Carol has taught at the Craft Center since 1984. In alternate semesters she teaches glass bead making/fused glass jewelry and stained glass windowmaking.
Carol studied fine arts for four years at theUniversity of Cincinnati and Kent StateUniversity. She had a two-year apprenticeship with a German craftsman. She spent three months traveling and researching in Germany, during which she documented the contemporary stained glass development of the country.
Carol has held guest lectureships at Kenyon College and Capital University. Additionally, she held a six-month Visiting Artist position at Kent State University teaching Architectural Glass in their Fine Arts Department.
Marilyn is a retired Kenyon community member who came to the United States from England nearly 34 years ago and has taught knitting at the Craft Center for more than 20 of those years. She learned to knit at about 5 years old and became really excited by the process of making yarn when a student teacher in one of her grade school classes took the class on a field trip to gather sheep's wool from barbed wire fences! Marilyn knits for Wisp, a new yarn store in Granville, Ohio, and for Fringe in Salida, Colorado where she spends the winter. She belongs to fiber arts groups in both states.
Marilyn is delighted that knitting is now receiving the recognition she believes it deserves as an art form, and her class at the Craft center focuses on learning the skills needed to produce a garment or project to be proud of, and to give the student the tools to think beyond a printed pattern.
April and her family live in Gambier, where her husband, Kent (Class of '93), works in the Office of Alumni and Parent Programs for the College. She has taught beginning knitting for three semesters at the Craft Center and very much enjoys working with the students to learn the basic skills necessary for knitting.
April is a self-taught knitter and often learns as much from her students as she teaches them. Currently, she stays home full-time caring for her two young children. Previously, April was a broker with the Huntington Investment Company and trainer with Huntington Bank in Columbus.
Deborah started with knitting and simple weaving at about age eight, and has been fascinated by fiber ever since. She attended Iowa State University and received a B.S. in Applied Art. At ISU, she studied interiors and surface design (dyeing and printing), but really learned to weave in the year after graduation. She spent three years in a weaving program in Denver, CO, and has taken classes whenever possible with well-known weavers, spinners, and dyers in the years since.

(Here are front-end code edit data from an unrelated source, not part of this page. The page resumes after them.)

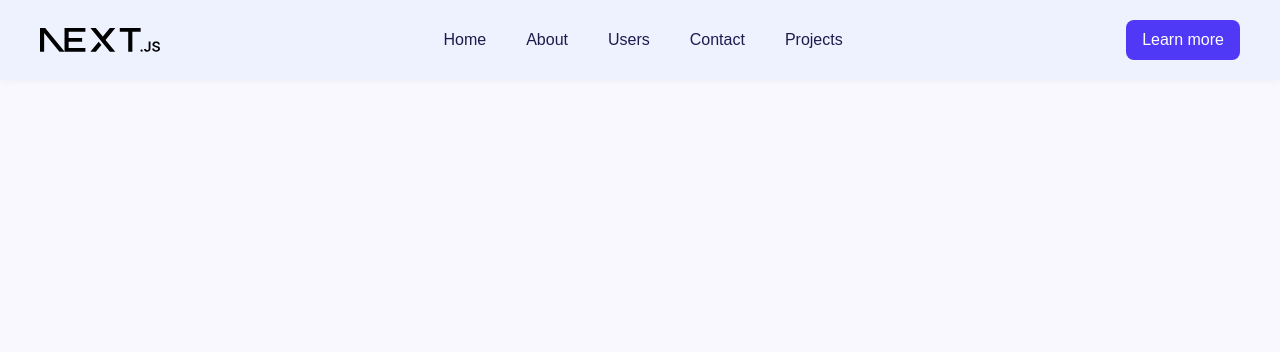
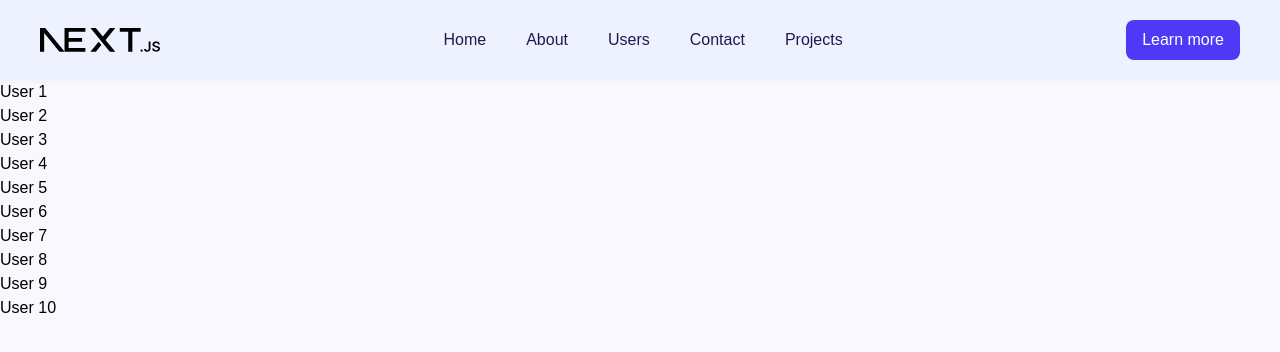
Before and after one commit to Ndanusa/next-app, a Next.js app: page /main/users in a window 1280 px wide. Shown: the top 352 px of the page. Built offline with nearby package versions, Linux system fonts and the light colour scheme.

Commit message:
learning phase

```diff
--- a/app/main/users/[userId]/page.tsx
+++ b/app/main/users/[userId]/page.tsx
@@ -1,7 +1,10 @@
-export default function UserPage({
+export default async function UserPage({
    params,
 }: {
    params: Promise<{ id: string }>;
 }) {
-   return <div>User Details</div>;
+   const { id } = await params;
+   console.log(id);
+
+   return <div>{"hello world"}</div>;
 }
--- a/app/main/users/page.tsx
+++ b/app/main/users/page.tsx
@@ -1,38 +1,37 @@
 import Link from "next/link";
-
-export default function Users() {
+export default function Users(params) {
    return (
       <div>
          <ul>
             <li>
-               <Link href={`/users/1`}></Link>
+               <Link href={`/main/users/1`}>User 1</Link>
             </li>
             <li>
-               <Link href={`/users/2`}></Link>
+               <Link href={`/main/users/2`}>User 2</Link>
             </li>
             <li>
-               <Link href={`/users/3`}></Link>
+               <Link href={`/main/users/3`}>User 3</Link>
             </li>
             <li>
-               <Link href={`/users/4`}></Link>
+               <Link href={`/main/users/4`}>User 4</Link>
             </li>
             <li>
-               <Link href={`/users/5`}></Link>
+               <Link href={`/main/users/5`}>User 5</Link>
             </li>
             <li>
-               <Link href={`/users/6`}></Link>
+               <Link href={`/main/users/6`}>User 6</Link>
             </li>
             <li>
-               <Link href={`/users/7`}></Link>
+               <Link href={`/main/users/7`}>User 7</Link>
             </li>
             <li>
-               <Link href={`/users/8`}></Link>
+               <Link href={`/main/users/8`}>User 8</Link>
             </li>
             <li>
-               <Link href={`/users/9`}></Link>
+               <Link href={`/main/users/9`}>User 9</Link>
             </li>
             <li>
-               <Link href={`/users/10`}></Link>
+               <Link href={`/main/users/10`}>User 10</Link>
             </li>
          </ul>
       </div>
```
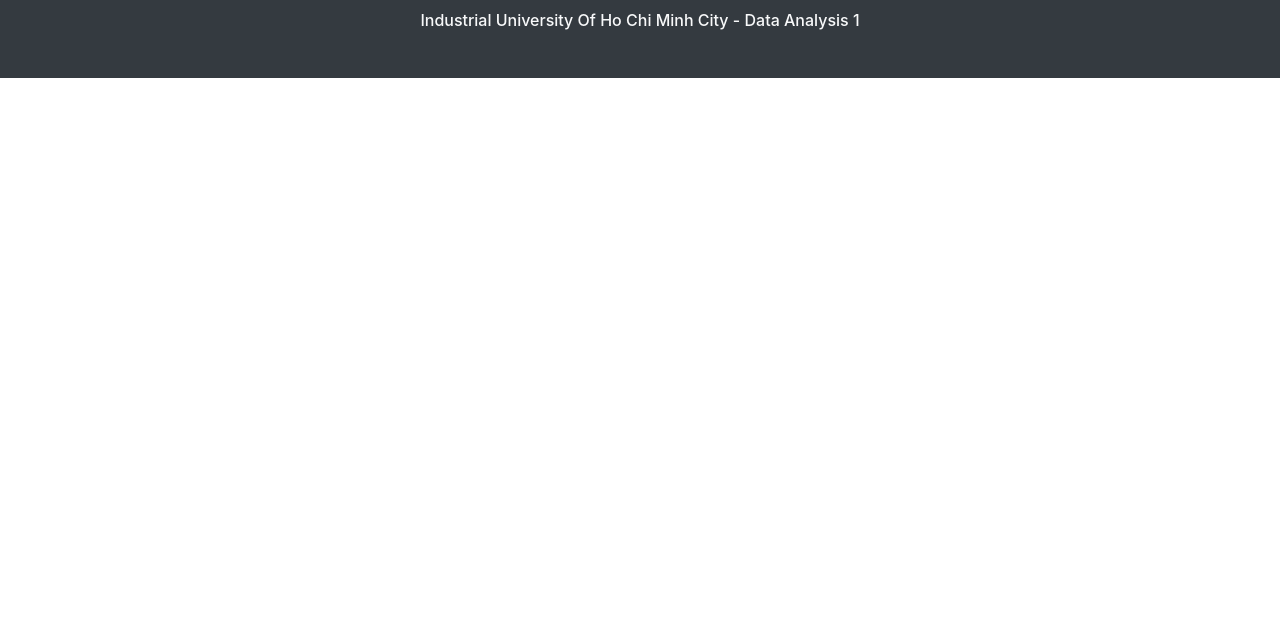
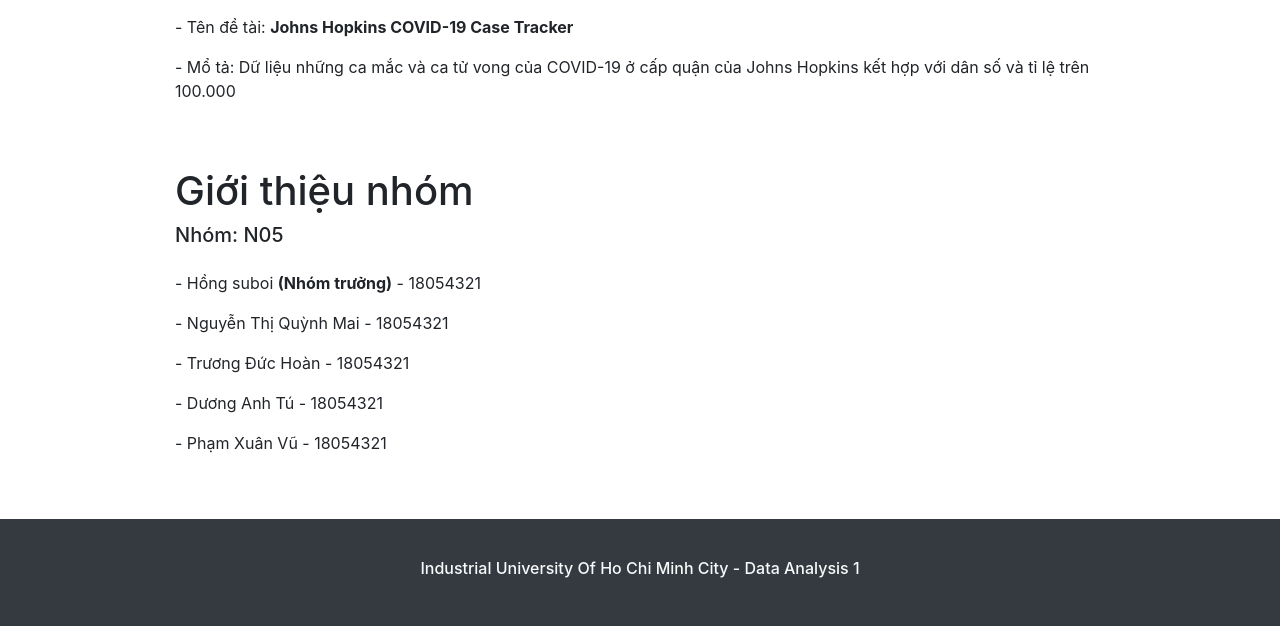
Before and after one commit to duchoan6814/PhanTichDuLieu1, a Django app: page / in a window 1280 px wide. Shown: the part 481-1107 px from the top of the page. Before the commit the page ends 559 px from the top, so only its background shows below. Run offline with Django 3.2, Linux system fonts and the light colour scheme; some libraries are stand-ins or nearby versions.

Commit message:
edit home page

```diff
--- a/home/templates/pages/homePage.html
+++ b/home/templates/pages/homePage.html
@@ -1,7 +1,7 @@
 {% extends "pages/index.html" %} {% load static %} {% block information %}
 <div class="container text-center">
-  {% comment %} <img src="{% static 'images/Logo_IUH.png'%}" alt="Logo" /> {% endcomment %}
-  {% comment %}
+  {% comment %} <img src="{% static 'images/Logo_IUH.png'%}" alt="Logo" /> {%
+  endcomment %} {% comment %}
   <h1 class="display-4">Pricing</h1>
   {% endcomment %}
   <h1 class="display-4 mt-5">Home Page</h1>
@@ -18,10 +18,59 @@
     </div>
   </div>
   <div class="row text-left">
-    <p class="col">Tên đề tài: Johns Hopkins COVID-19 Case Tracker</p>
+    <h1 class="col-12">Giới thiệu đề tài</h1>
+    <iframe
+      class="col-12"
+      title="USA counties (2018) choropleth map Mapping COVID-19 cases by county"
+      aria-describedby=""
+      id="datawrapper-chart-nRyaf"
+      src="https://datawrapper.dwcdn.net/nRyaf/10/"
+      scrolling="no"
+      frameborder="0"
+      style="width: 0; min-width: 100% !important"
+      height="100"
+    ></iframe>
+    <script type="text/javascript">
+      (function () {
+        "use strict";
+        window.addEventListener("message", function (event) {
+          if (typeof event.data["datawrapper-height"] !== "undefined") {
+            for (var chartId in event.data["datawrapper-height"]) {
+              var iframe =
+                document.getElementById("datawrapper-chart-" + chartId) ||
+                document.querySelector("iframe[src*='" + chartId + "']");
+              if (!iframe) {
+                continue;
+              }
+              iframe.style.height =
+                event.data["datawrapper-height"][chartId] + "px";
+            }
+          }
+        });
+      })();
+    </script>
+    <p class="col-12 mt-3">
+      - Tên đề tài: <b>Johns Hopkins COVID-19 Case Tracker</b>
+    </p>
+    <p class="col-12">
+      - Mổ tả: Dữ liệu những ca mắc và ca tử vong của COVID-19 ở cấp quận của
+      Johns Hopkins kết hợp với dân số và tỉ lệ trên 100.000
+    </p>
   </div>
-  <div class="row text-left">
-    <p class="col">Nhóm: N05</p>
+  <div class="text-left mt-5">
+    <div class="row">
+      <h1 class="col-12">Giới thiệu nhóm</h1>
+    </div>
+    <div class="row">
+      <h5 class="col-12">Nhóm: N05</h5>
+    </div>
+    <div class="row mt-3">
+      <p class="col-12"> - Hồng suboi <b>(Nhóm trưởng)</b> - 18054321</p>
+      <p class="col-12"> - Nguyễn Thị Quỳnh Mai - 18054321</p>
+      <p class="col-12"> - Trương Đức Hoàn - 18054321</p>
+      <p class="col-12"> - Dương Anh Tú - 18054321</p>
+      <p class="col-12"> - Phạm Xuân Vũ - 18054321</p>
+    </div>
   </div>
 </div>
 {% endblock information %}
```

Deborah has worked in Chicago as a textile R&D specialist, and has raised her own sheep and angora goats. She currently owns a retail yarn store in Knox County, Craftsman Hill Fibers, and teaches knitting, weaving, spinning, and other crafts.
Rick attended high school at the Colegio Americano de Quito in Ecuador, then returned to the US to major in psychology at Kenyon. During his time here, he was the theater shop manager. He then went on to earn an MFA in Theater Design and Technology at Ohio University.
He gained experience in design and construction as a technical director in Kansas and Illinois, and in twelve years as a cabinet maker and furniture designer in Chicago and Champaign, IL. He now works in marketing for product management and new product development, and is currently a Business Unit Manager for new color technology in the plastics industry.
Rick has taught woodworking at the Craft Center for nineteen years. He and his wife Deborah, Craft Center weaving instructor, have just built a new house, which is dominated by studio spaces for each of them. He continues to design and build furniture for the new house and for a variety of charitable causes.
Rick can be reached at firstname.lastname@example.org.